While the NECC is conducting the money laundering investigations, the account holder must cooperate with the authorities and give evidence with explanations. If the account holder fails to give evidence, the account holder may have to bear the legal consequence and sentence for money laundering. Not only the frozen funds will be forfeited, the criminal record may also affect any current and subsequent student visas in the UK.

What should I do next?

When you receive the notice of AFO applications sent by the authorities, we recommend that you seek legal advice at your earliest opportunity. The two cases set out examples of why you need to seek legal advice.

Case one:
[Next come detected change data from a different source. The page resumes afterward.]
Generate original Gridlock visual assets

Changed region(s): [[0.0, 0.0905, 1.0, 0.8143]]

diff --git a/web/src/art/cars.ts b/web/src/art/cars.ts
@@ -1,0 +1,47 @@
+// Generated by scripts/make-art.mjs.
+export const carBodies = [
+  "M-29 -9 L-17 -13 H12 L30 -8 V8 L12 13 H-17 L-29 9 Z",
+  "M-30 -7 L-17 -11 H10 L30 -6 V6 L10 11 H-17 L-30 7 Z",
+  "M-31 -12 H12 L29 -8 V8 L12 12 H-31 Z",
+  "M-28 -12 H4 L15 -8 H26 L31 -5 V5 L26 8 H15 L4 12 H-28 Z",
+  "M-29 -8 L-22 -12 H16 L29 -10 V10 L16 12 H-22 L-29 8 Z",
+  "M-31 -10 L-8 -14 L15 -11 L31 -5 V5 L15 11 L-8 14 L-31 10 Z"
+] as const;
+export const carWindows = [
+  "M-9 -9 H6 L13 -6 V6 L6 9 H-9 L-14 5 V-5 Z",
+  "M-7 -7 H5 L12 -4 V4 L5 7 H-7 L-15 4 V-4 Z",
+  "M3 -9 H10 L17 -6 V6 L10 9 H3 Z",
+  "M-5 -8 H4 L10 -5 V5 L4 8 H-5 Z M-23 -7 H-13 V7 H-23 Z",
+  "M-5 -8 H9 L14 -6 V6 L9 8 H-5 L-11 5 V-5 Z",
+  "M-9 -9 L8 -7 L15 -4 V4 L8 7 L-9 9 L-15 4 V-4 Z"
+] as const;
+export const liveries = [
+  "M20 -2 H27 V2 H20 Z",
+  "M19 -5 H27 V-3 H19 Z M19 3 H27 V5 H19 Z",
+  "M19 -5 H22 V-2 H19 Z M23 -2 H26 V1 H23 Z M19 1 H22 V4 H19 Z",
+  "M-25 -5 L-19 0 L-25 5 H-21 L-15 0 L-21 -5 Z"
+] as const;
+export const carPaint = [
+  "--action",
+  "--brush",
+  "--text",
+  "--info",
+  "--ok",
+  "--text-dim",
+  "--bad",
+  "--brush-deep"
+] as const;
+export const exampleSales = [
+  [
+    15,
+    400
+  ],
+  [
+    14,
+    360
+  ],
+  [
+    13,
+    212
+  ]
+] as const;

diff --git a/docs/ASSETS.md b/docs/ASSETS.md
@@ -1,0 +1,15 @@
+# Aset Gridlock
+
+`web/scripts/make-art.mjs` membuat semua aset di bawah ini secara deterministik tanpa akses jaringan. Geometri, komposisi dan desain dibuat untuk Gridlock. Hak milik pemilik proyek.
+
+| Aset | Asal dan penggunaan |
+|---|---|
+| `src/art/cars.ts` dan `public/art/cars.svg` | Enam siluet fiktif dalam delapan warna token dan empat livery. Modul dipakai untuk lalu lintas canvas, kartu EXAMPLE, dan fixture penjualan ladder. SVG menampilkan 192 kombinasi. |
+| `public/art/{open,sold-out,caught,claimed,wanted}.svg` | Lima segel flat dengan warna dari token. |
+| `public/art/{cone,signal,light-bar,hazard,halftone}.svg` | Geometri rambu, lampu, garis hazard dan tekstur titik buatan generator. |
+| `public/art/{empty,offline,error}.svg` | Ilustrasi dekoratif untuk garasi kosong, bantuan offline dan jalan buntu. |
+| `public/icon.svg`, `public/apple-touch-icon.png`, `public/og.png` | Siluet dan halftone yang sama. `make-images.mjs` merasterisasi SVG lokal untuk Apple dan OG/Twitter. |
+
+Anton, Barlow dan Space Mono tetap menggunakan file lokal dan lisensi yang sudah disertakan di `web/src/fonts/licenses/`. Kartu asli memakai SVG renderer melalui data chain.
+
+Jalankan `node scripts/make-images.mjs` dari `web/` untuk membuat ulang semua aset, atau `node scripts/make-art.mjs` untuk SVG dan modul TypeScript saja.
The client’s UK bank accounts became subject to AFO. Amount frozen was over £100,000. We were instructed to communicate on the client behalf with the NCA and then help piece together the reasons for so many cash deposits to her bank accounts from different locations. Following a rigorous investigation and discussions with our client. Our ability to speak and write to our client in mandarin was crucial to her understanding what was required to explain what the transactions were. Despite good evidence to show the transactions were all accounted for, the NCA would not agree to unfreeze the bank accounts and the matter proceeded to court hearing again. Following witness evidence given by our client and a prepared bundle of documents filed with the court, the Judge refused the NCA’s request to extend the AFO and accepted our client’s funds and transactions were good. AFO discharged.

Case two:
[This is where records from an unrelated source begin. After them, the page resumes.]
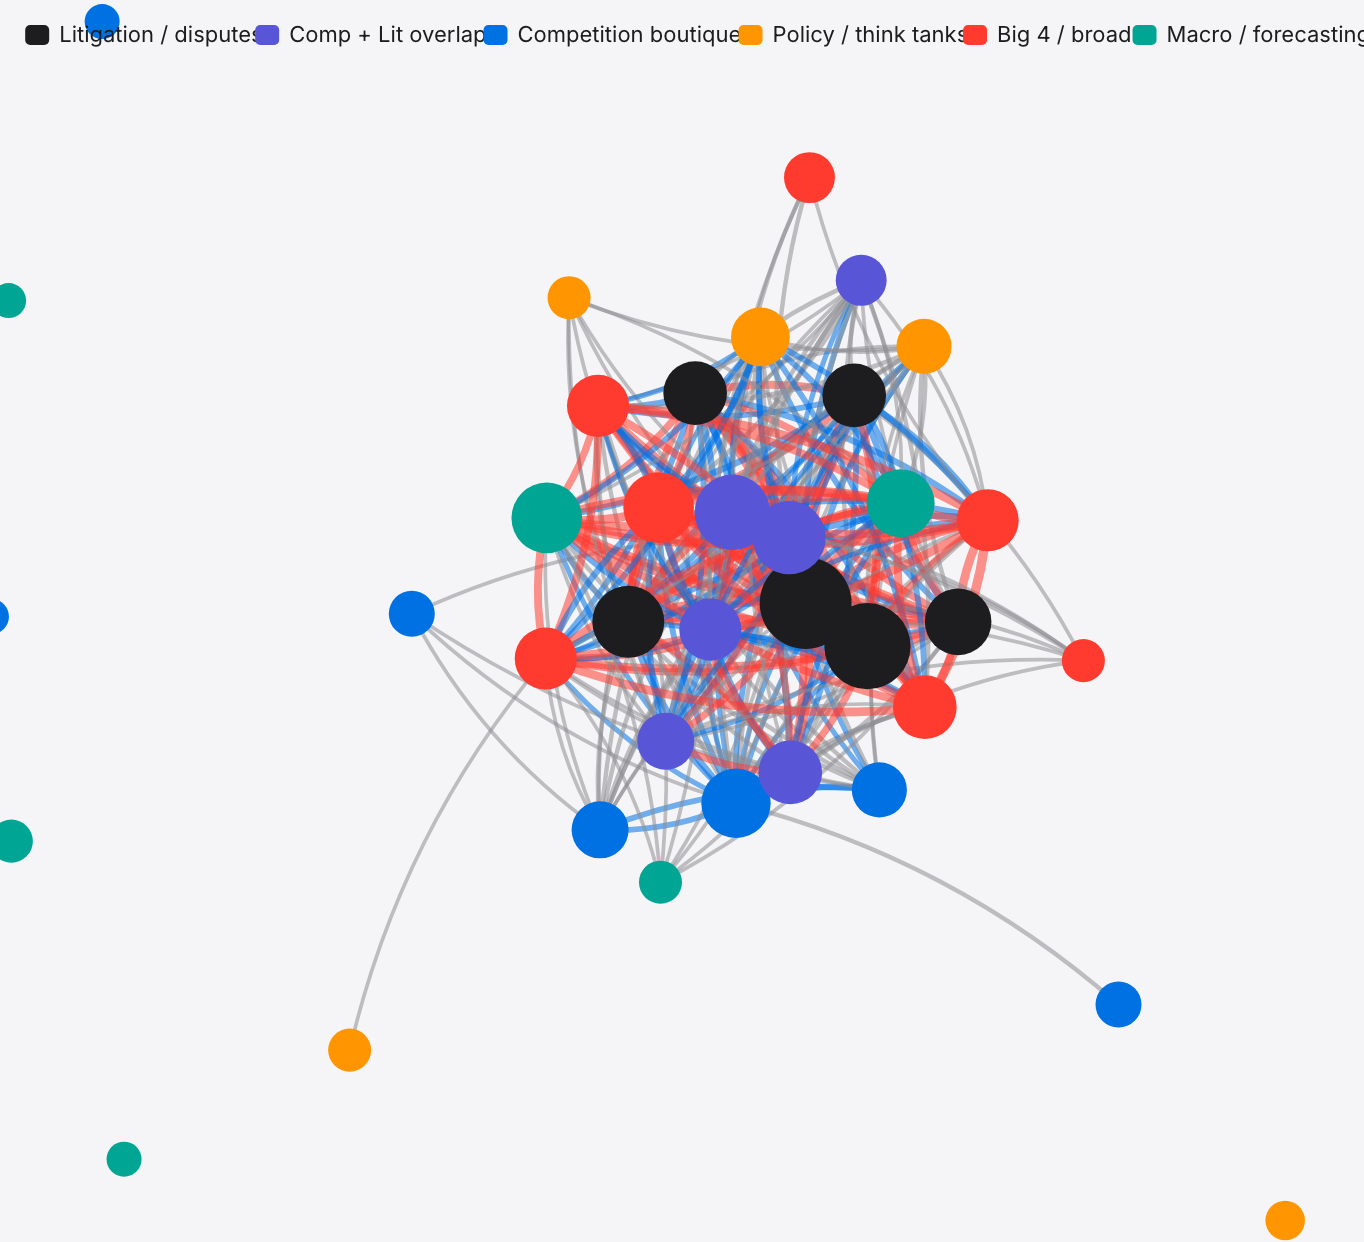
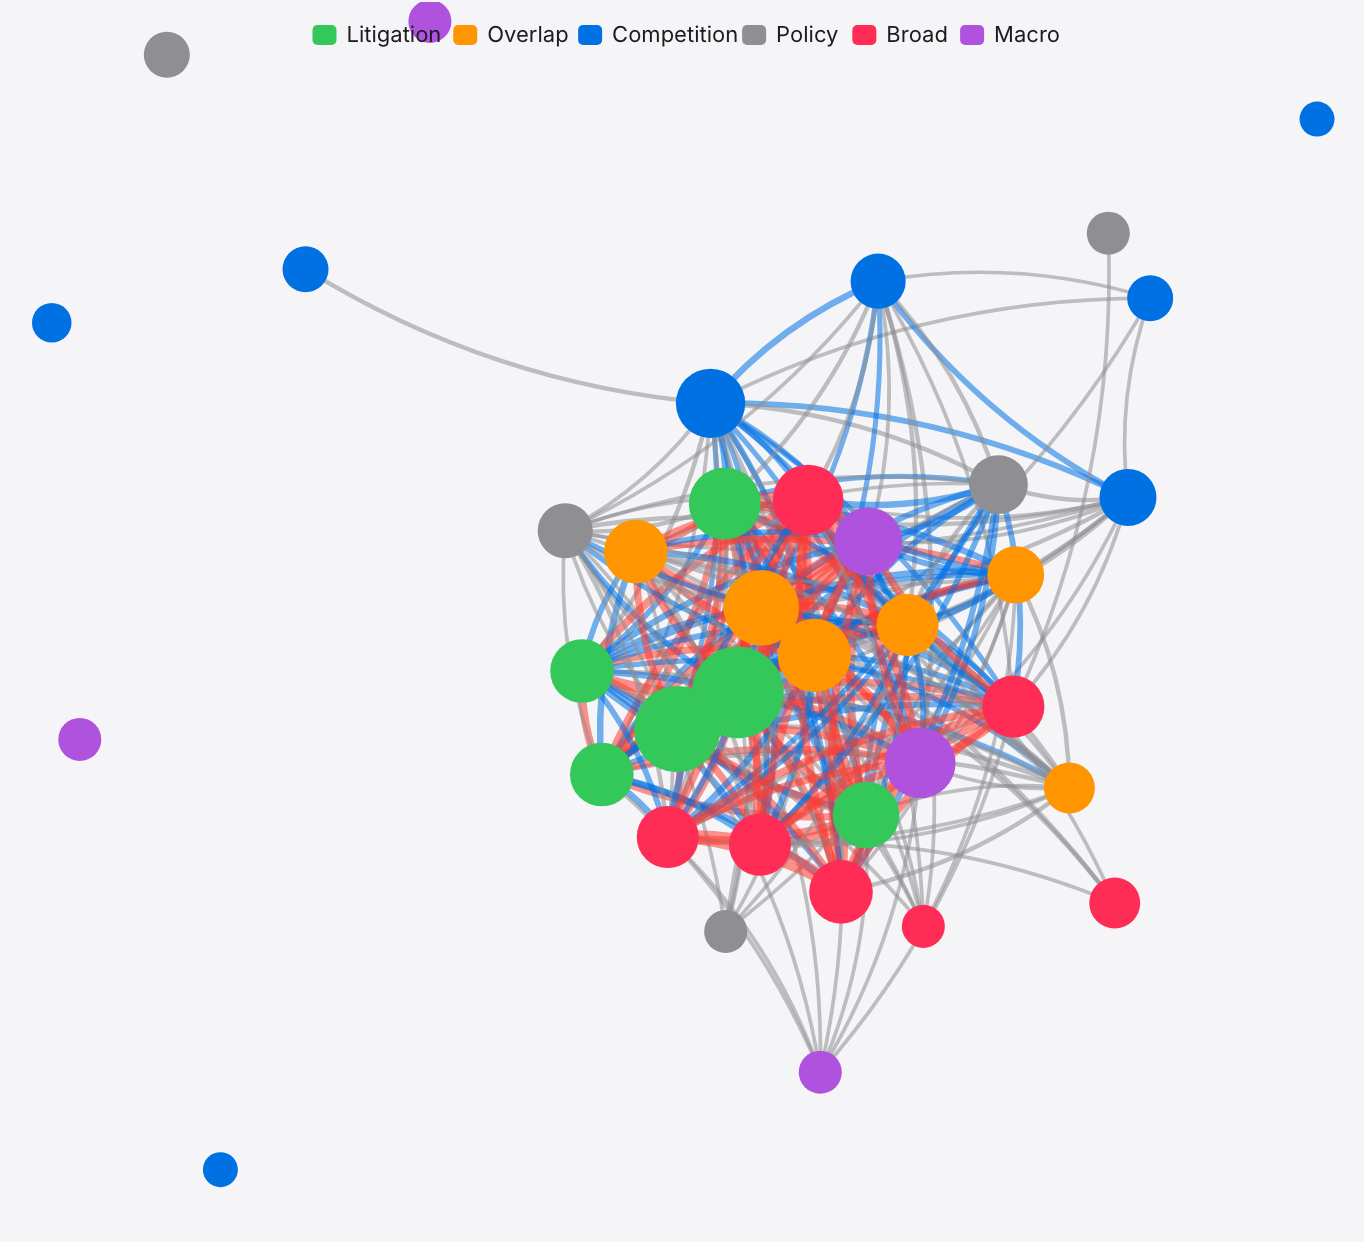
Part 0.2: align category labels and colours with part 0.1 canonical scheme
The seven canonical categories (Broad, Competition, Litigation, Macro,
Policy, Regulation, Overlap) and SEGMENT_COLORS palette were defined in
part 0.1 but part 0.2 used its own six-category scheme with different
names and a different palette. Renamed:

  Litigation / disputes  → Litigation
  Comp + Lit overlap     → Overlap
  Competition boutiques  → Competition
  Policy / think tanks   → Policy
  Big 4 / broad          → Broad
  Macro / forecasting    → Macro

Colours now match part 0.1's SEGMENT_COLORS for each category. Only six
of the seven canonical categories appear in part 0.2 because no firms
in this dataset are categorised as Regulation. Updated the network-chart
legend, the firm tickbox pills, the firm-group headers, and the CSS
swatches in lock-step. Re-exported uk-map / city-map / chart-network
mobile PNGs.

diff --git a/blog/consultancy-series/part0.2-uk-and-global-map.html b/blog/consultancy-series/part0.2-uk-and-global-map.html
@@ -220,12 +220,12 @@
   .tickbox.off { opacity: 0.45; }
 
   /* Category pill colours */
-  .tickbox.cat-0 { color: #1d1d1f; background: #f2f2f4; }
-  .tickbox.cat-1 { color: #5856d6; background: #f0f0fa; }
-  .tickbox.cat-2 { color: #0071e3; background: #e8f3ff; }
-  .tickbox.cat-3 { color: #ff9500; background: #fff4e5; }
-  .tickbox.cat-4 { color: #ff3b30; background: #ffeae8; }
-  .tickbox.cat-5 { color: #00a693; background: #e5f7f4; }
+  .tickbox.cat-0 { color: #34c759; background: #e6f7eb; }  /* Litigation */
+  .tickbox.cat-1 { color: #ff9500; background: #fff4e5; }  /* Overlap */
+  .tickbox.cat-2 { color: #0071e3; background: #e8f3ff; }  /* Competition */
+  .tickbox.cat-3 { color: #8e8e93; background: #f2f2f4; }  /* Policy */
+  .tickbox.cat-4 { color: #ff2d55; background: #ffe5ec; }  /* Broad */
+  .tickbox.cat-5 { color: #af52de; background: #f5e9fb; }  /* Macro */
 
   .firm-group-header {
     width: 100%; font-size: 9px; font-weight: 700;
@@ -428,12 +428,12 @@
             <button class="small-btn" id="catReset">toggle all</button>
           </div>
           <div class="tickbox-list cats" id="catPills">
-            <div class="tickbox cat-0" data-cat="0">Litigation / disputes</div>
-            <div class="tickbox cat-1" data-cat="1">Comp + Lit overlap</div>
-            <div class="tickbox cat-2" data-cat="2">Competition boutiques</div>
-            <div class="tickbox cat-3" data-cat="3">Policy / think tanks</div>
-            <div class="tickbox cat-4" data-cat="4">Big 4 / broad</div>
-            <div class="tickbox cat-5" data-cat="5">Macro / forecasting</div>
+            <div class="tickbox cat-0" data-cat="0">Litigation</div>
+            <div class="tickbox cat-1" data-cat="1">Overlap</div>
+            <div class="tickbox cat-2" data-cat="2">Competition</div>
+            <div class="tickbox cat-3" data-cat="3">Policy</div>
+            <div class="tickbox cat-4" data-cat="4">Broad</div>
+            <div class="tickbox cat-5" data-cat="5">Macro</div>
           </div>
         </div>
 
@@ -525,8 +525,11 @@ const FIRMS = [
   { name:'Continuum Economics', cat:5, hq:'London', offices:['London','Princeton','Singapore'] }
 ];
 
-const CAT_NAMES = ['Litigation / disputes','Comp + Lit overlap','Competition boutiques','Policy / think tanks','Big 4 / broad','Macro / forecasting'];
-const CAT_COLORS = ['#1d1d1f','#5856d6','#0071e3','#ff9500','#ff3b30','#00a693'];
+// Category vocabulary aligned with part0.1 SEGMENT_COLORS canonical set.
+// Note: 'Regulation' (the 7th canonical category) is omitted here because no
+// firms in this dataset are categorised as Regulation.
+const CAT_NAMES = ['Litigation','Overlap','Competition','Policy','Broad','Macro'];
+const CAT_COLORS = ['#34c759','#ff9500','#0071e3','#8e8e93','#ff2d55','#af52de'];
 const NUM_CATS = CAT_COLORS.length;
 
 // ============================================================================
The Client’s UK bank accounts became subject to AFO. Application brought by a police authority. Amount frozen was £30,000. The allegation was that these were proceeds of crime transfers as the cash payments were made by unknown individuals at various locations in UK. The main worry for the client was her visa status and did not want a criminal record. Following detailed discussions and thorough investigation of all transactions and transfers, we were able to persuade the police authority that only part of the frozen funds could not be accounted for. With several rounds of negotiation, it was agreed that the police would not take this further if the funds that could not be accounted for were disclaimed. A written compromise was agreed, and the client was very happy with the result.

Chan Neill solicitors is a leading Law Firm in London and we have mandarin and Cantonese speaking lawyers who are experienced in the legal area and are able to guide you through this difficult period. If you have any queries of the AFO, please do not hesitate to contact: